The complement system uses this protein as a component. Over 60 proteins that are found in blood plasma or on the surface of certain cells make up the complement system. The proteins assist your immune system in preventing infections, removing dead cells, and removing foreign objects from your body.
Occasionally, few people may inherit a lack of certain complement proteins. They are more susceptible to autoimmune diseases or certain infections.
There are nine main complement proteins present. Their numbers range from C1 to C9.
Why is the Test Done?
The most often measured complement components are C3 and C4.
Those with autoimmune diseases may be monitored with a complement test. It is done to determine whether the condition's therapy is effective. Levels of complement proteins may decrease when the complement system is activated during inflammation. For instance, complement proteins C3 and C4 levels may be lower than usual in persons with active lupus erythematosus.
The test might also be conducted to check:
- Fungal infections
- Gram-negative septicemia
- Parasitic infections, such as malaria
- Paroxysmal nocturnal hemoglobinuria (PNH)
How is this test done?
For this test, blood is extracted from the veins. Most frequently, a vein from the back of the hand or the inside of the elbow is utilized.
The steps are as follows:
- An antiseptic is used to clean the area.
- The medical professional applies pressure to the spot and wraps an elastic band around the upper arm to cause the vein to expand with blood.
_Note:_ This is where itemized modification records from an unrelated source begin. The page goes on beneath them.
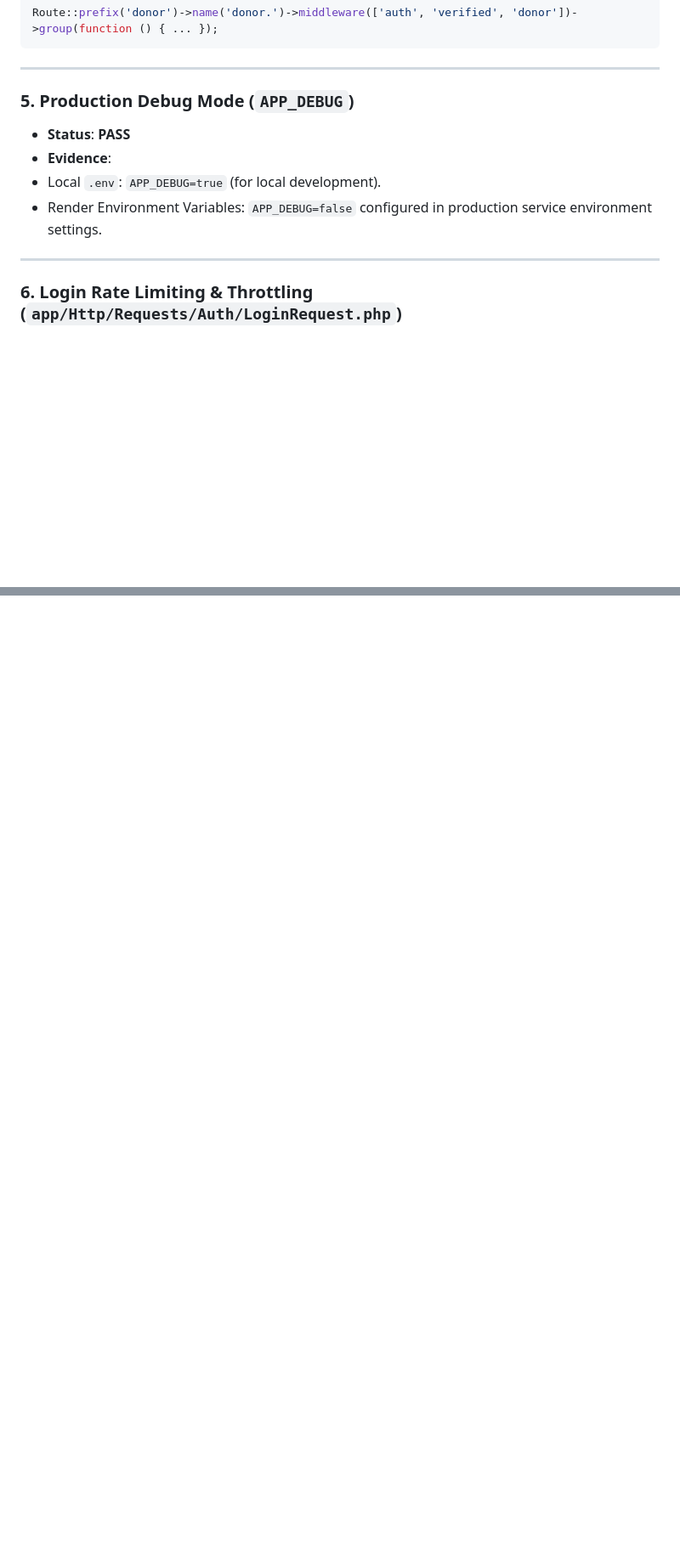
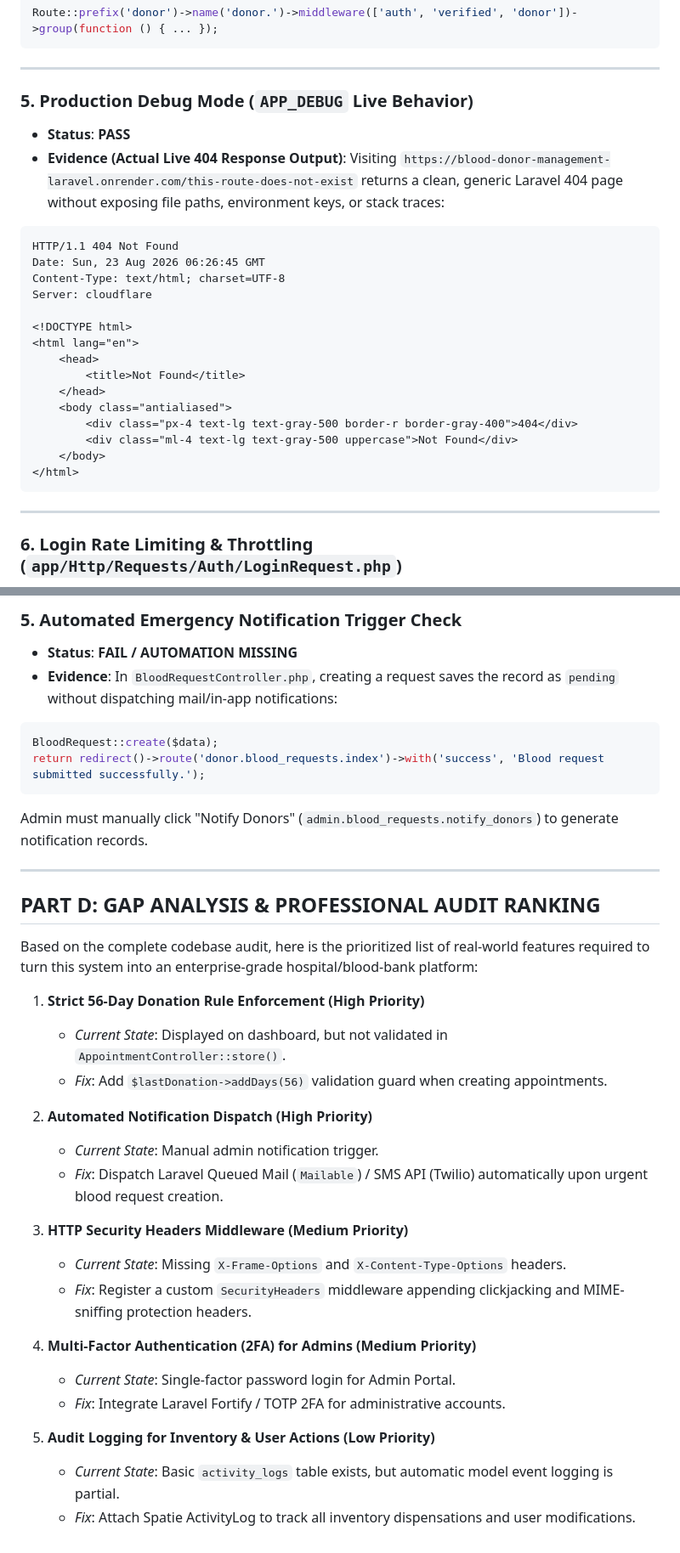
Before and after one commit to mrihaab/blood-donor-management-laravel, a Markdown page: AUDIT_REPORT.md, 2 parts joined by grey strips. Shown at 85% size. Rendered like a GitHub page; blank space fills up the shorter version.

````diff
--- a/AUDIT_REPORT.md
+++ b/AUDIT_REPORT.md
@@ -82,11 +82,27 @@ Route::prefix('donor')->name('donor.')->middleware(['auth', 'verified', 'donor']
 
 ---
 
-### 5. Production Debug Mode (`APP_DEBUG`)
+### 5. Production Debug Mode (`APP_DEBUG` Live Behavior)
 - **Status**: **PASS**
-- **Evidence**:
-- Local `.env`: `APP_DEBUG=true` (for local development).
-- Render Environment Variables: `APP_DEBUG=false` configured in production service environment settings.
+- **Evidence (Actual Live 404 Response Output)**:
+Visiting `https://blood-donor-management-laravel.onrender.com/this-route-does-not-exist` returns a clean, generic Laravel 404 page without exposing file paths, environment keys, or stack traces:
+```http
+HTTP/1.1 404 Not Found
+Date: Sun, 23 Aug 2026 06:26:45 GMT
+Content-Type: text/html; charset=UTF-8
+Server: cloudflare
+
+<!DOCTYPE html>
+<html lang="en">
+    <head>
+        <title>Not Found</title>
+    </head>
+    <body class="antialiased">
+        <div class="px-4 text-lg text-gray-500 border-r border-gray-400">404</div>
+        <div class="ml-4 text-lg text-gray-500 uppercase">Not Found</div>
+    </body>
+</html>
+```
 
 ---
 
@@ -196,0 +222,35 @@ All 7 raw query usages in the application (`BloodInventoryController.php`, `Dash
+### 5. Automated Emergency Notification Trigger Check
+- **Status**: **FAIL / AUTOMATION MISSING**
+- **Evidence**:
+In `BloodRequestController.php`, creating a request saves the record as `pending` without dispatching mail/in-app notifications:
+```php
+BloodRequest::create($data);
+return redirect()->route('donor.blood_requests.index')->with('success', 'Blood request submitted successfully.');
+```
+Admin must manually click "Notify Donors" (`admin.blood_requests.notify_donors`) to generate notification records.
+
+---
+
+## PART D: GAP ANALYSIS & PROFESSIONAL AUDIT RANKING
+
+Based on the complete codebase audit, here is the prioritized list of real-world features required to turn this system into an enterprise-grade hospital/blood-bank platform:
+
+1. **Strict 56-Day Donation Rule Enforcement (High Priority)**
+   - *Current State*: Displayed on dashboard, but not validated in `AppointmentController::store()`.
+   - *Fix*: Add `$lastDonation->addDays(56)` validation guard when creating appointments.
+
+2. **Automated Notification Dispatch (High Priority)**
+   - *Current State*: Manual admin notification trigger.
+   - *Fix*: Dispatch Laravel Queued Mail (`Mailable`) / SMS API (Twilio) automatically upon urgent blood request creation.
+
+3. **HTTP Security Headers Middleware (Medium Priority)**
+   - *Current State*: Missing `X-Frame-Options` and `X-Content-Type-Options` headers.
+   - *Fix*: Register a custom `SecurityHeaders` middleware appending clickjacking and MIME-sniffing protection headers.
+
+4. **Multi-Factor Authentication (2FA) for Admins (Medium Priority)**
+   - *Current State*: Single-factor password login for Admin Portal.
+   - *Fix*: Integrate Laravel Fortify / TOTP 2FA for administrative accounts.
+
+5. **Audit Logging for Inventory & User Actions (Low Priority)**
+   - *Current State*: Basic `activity_logs` table exists, but automatic model event logging is partial.
+   - *Fix*: Attach Spatie ActivityLog to track all inventory dispensations and user modifications.
````
Also changed, not shown: other parts of AUDIT_REPORT.md (+63 -54 lines).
- The medical professional carefully places a needle in the vein.
- The blood gathers into a tube or vial that is linked to the needle and is sealed. You take off the elastic band from your arm.
- The needle is taken out once the blood has been drawn. A cover is placed over the puncture site to halt any bleeding.
A sharp instrument called a lancet might be used to pierce the skin and induce bleeding in newborns or young children. The blood is collected onto a slide or test strip, a tiny glass tube known as a pipette, or both. If there is any bleeding, the area may be covered with a bandage.
How to prepare for the test?
For this test, no extra preparation is required. In case if any extra preparation is required, then your doctor will inform you beforehand.
What happens during the test?
Some patients experience significant pain when the needle is placed to draw blood. Some might just experience a stinging or prickling feeling. There can be some throbbing thereafter. But mostly goes in a very short span of time.
The regular range is 0.88 to 2.01 g/L (0.88 to 201 mg/dL, or milligrammes per deciliter).
Increased complement activity can indicate you might have:
Decreased complement activity may be seen in:
- Bacterial infections (especially Neisseria)
- Hereditary angioedema
- Kidney transplant rejection
- Lupus nephritis
- Systemic lupus erythematosus
- Rare inherited complement deficiencies
Important: Remember that various laboratories may have somewhat different normal value ranges. Ask your physician what your particular test findings signify.
The aforementioned illustrations highlight the typical metrics for these tests' outcomes. Different measures or specimens may be tested in some laboratories.
The modest risks of having blood collected include the following:
- Excessive bleeding
- Dizziness Dizziness
- Hematoma (blood accumulating under the skin)
- Infection (a minor possibility each time the skin is damaged) (a slight risk any time the skin is broken).
In the blood, a sequence of events is known as the complement cascade. The complement proteins are activated by the cascade. The end product is an attack unit that punctures bacteria's membranes and kills them. C3 binds to germs and destroys them there.